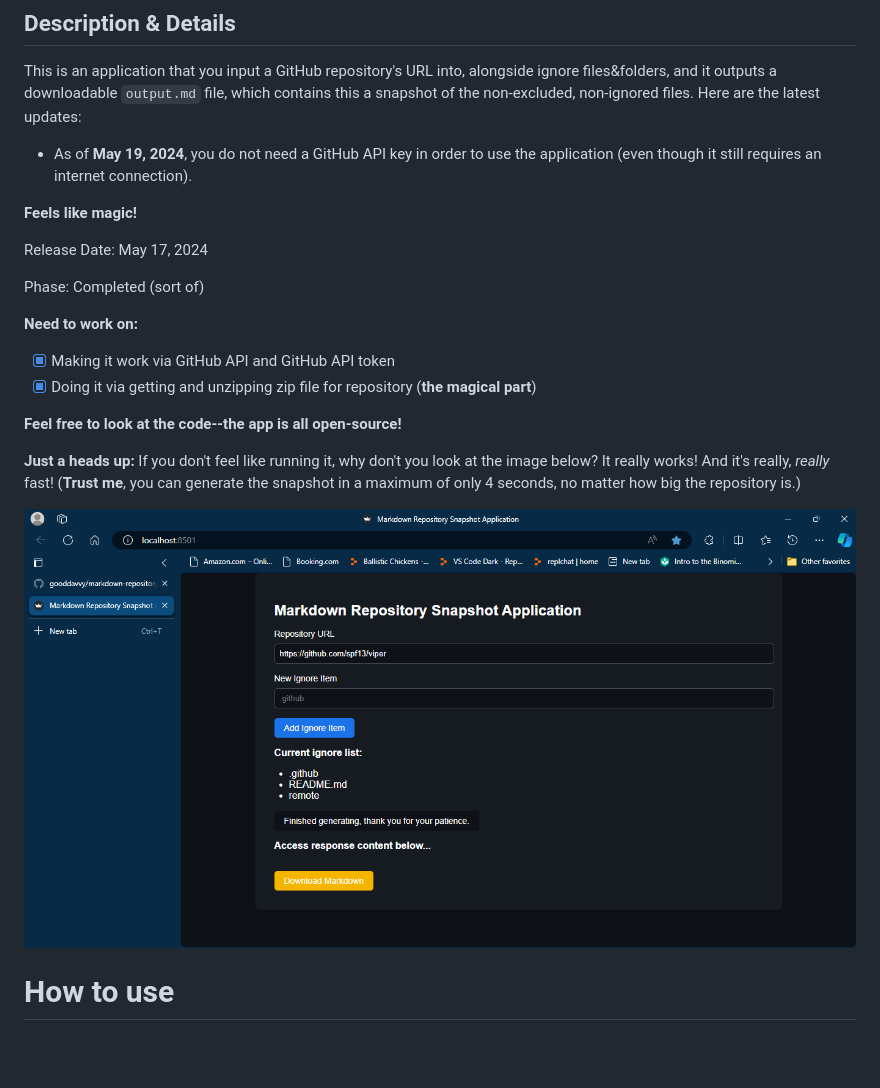
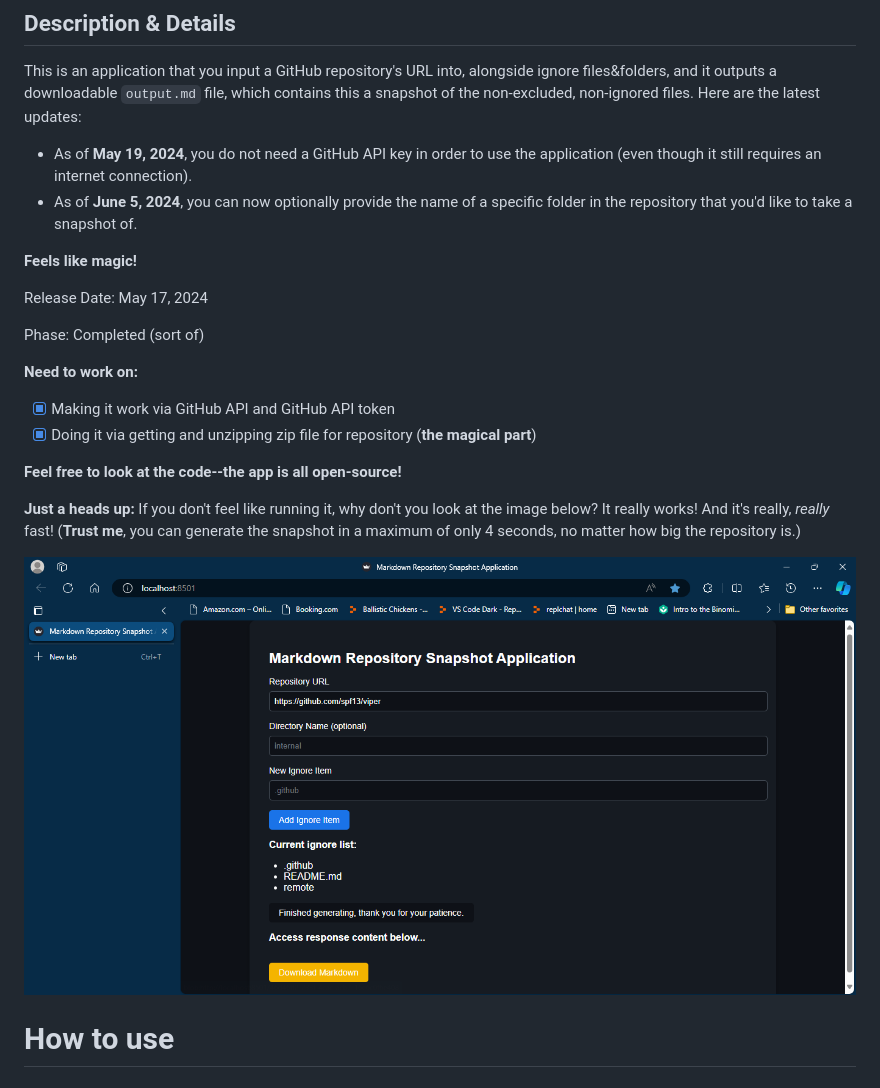
Before and after one commit to gooddavvy/markdown-repository-snapshot-app, a Markdown page: README.md, the part around the change. Rendered like a GitHub page; pictures changed too: images/markdown-repo-snapApp_example2.png (added); blank space fills up the shorter version.

```diff
--- a/README.md
+++ b/README.md
@@ -9,6 +9,7 @@ Hi and welcome to `markdown-repository-snapshot-app`! 👋👋👋👋👋
 This is an application that you input a GitHub repository's URL into, alongside ignore files&folders, and it outputs a downloadable `output.md` file, which contains this a snapshot of the non-excluded, non-ignored files. Here are the latest updates:
 
 - As of **May 19, 2024**, you do not need a GitHub API key in order to use the application (even though it still requires an internet connection).
+- As of **June 5, 2024**, you can now optionally provide the name of a specific folder in the repository that you'd like to take a snapshot of.
 
 **Feels like magic!**
 
@@ -25,7 +26,7 @@ Phase: Completed (sort of)
 
 **Just a heads up:** If you don't feel like running it, why don't you look at the image below? It really works! And it's really, _really_ fast! (**Trust me**, you can generate the snapshot in a maximum of only 4 seconds, no matter how big the repository is.)
 
-![markdown-repo-snapApp_example](markdown-repo-snapApp_example.png)
+![markdown-repo-snapApp_example](images/markdown-repo-snapApp_example2.png)
 
 # How to use
 
```
Also changed, not shown: images/README.md (added, +3 -0 lines), images/markdown-repo-snapApp_example.png (renamed from markdown-repo-snapApp_example.png), 6 other files.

**What is required**.
Copy each record exactly. Leave any images out of the copy.

**Solution to the exercise**.
Before and after one commit to gooddavvy/markdown-repository-snapshot-app, a Markdown page: README.md, the part around the change. Rendered like a GitHub page; pictures changed too: images/markdown-repo-snapApp_example2.png (added); blank space fills up the shorter version.

```diff
--- a/README.md
+++ b/README.md
@@ -9,6 +9,7 @@ Hi and welcome to `markdown-repository-snapshot-app`! 👋👋👋👋👋
 This is an application that you input a GitHub repository's URL into, alongside ignore files&folders, and it outputs a downloadable `output.md` file, which contains this a snapshot of the non-excluded, non-ignored files. Here are the latest updates:
 
 - As of **May 19, 2024**, you do not need a GitHub API key in order to use the application (even though it still requires an internet connection).
+- As of **June 5, 2024**, you can now optionally provide the name of a specific folder in the repository that you'd like to take a snapshot of.
 
 **Feels like magic!**
 
@@ -25,7 +26,7 @@ Phase: Completed (sort of)
 
 **Just a heads up:** If you don't feel like running it, why don't you look at the image below? It really works! And it's really, _really_ fast! (**Trust me**, you can generate the snapshot in a maximum of only 4 seconds, no matter how big the repository is.)
 
-![markdown-repo-snapApp_example](markdown-repo-snapApp_example.png)
+![markdown-repo-snapApp_example](images/markdown-repo-snapApp_example2.png)
 
 # How to use
 
```
Also changed, not shown: images/README.md (added, +3 -0 lines), images/markdown-repo-snapApp_example.png (renamed from markdown-repo-snapApp_example.png), 6 other files.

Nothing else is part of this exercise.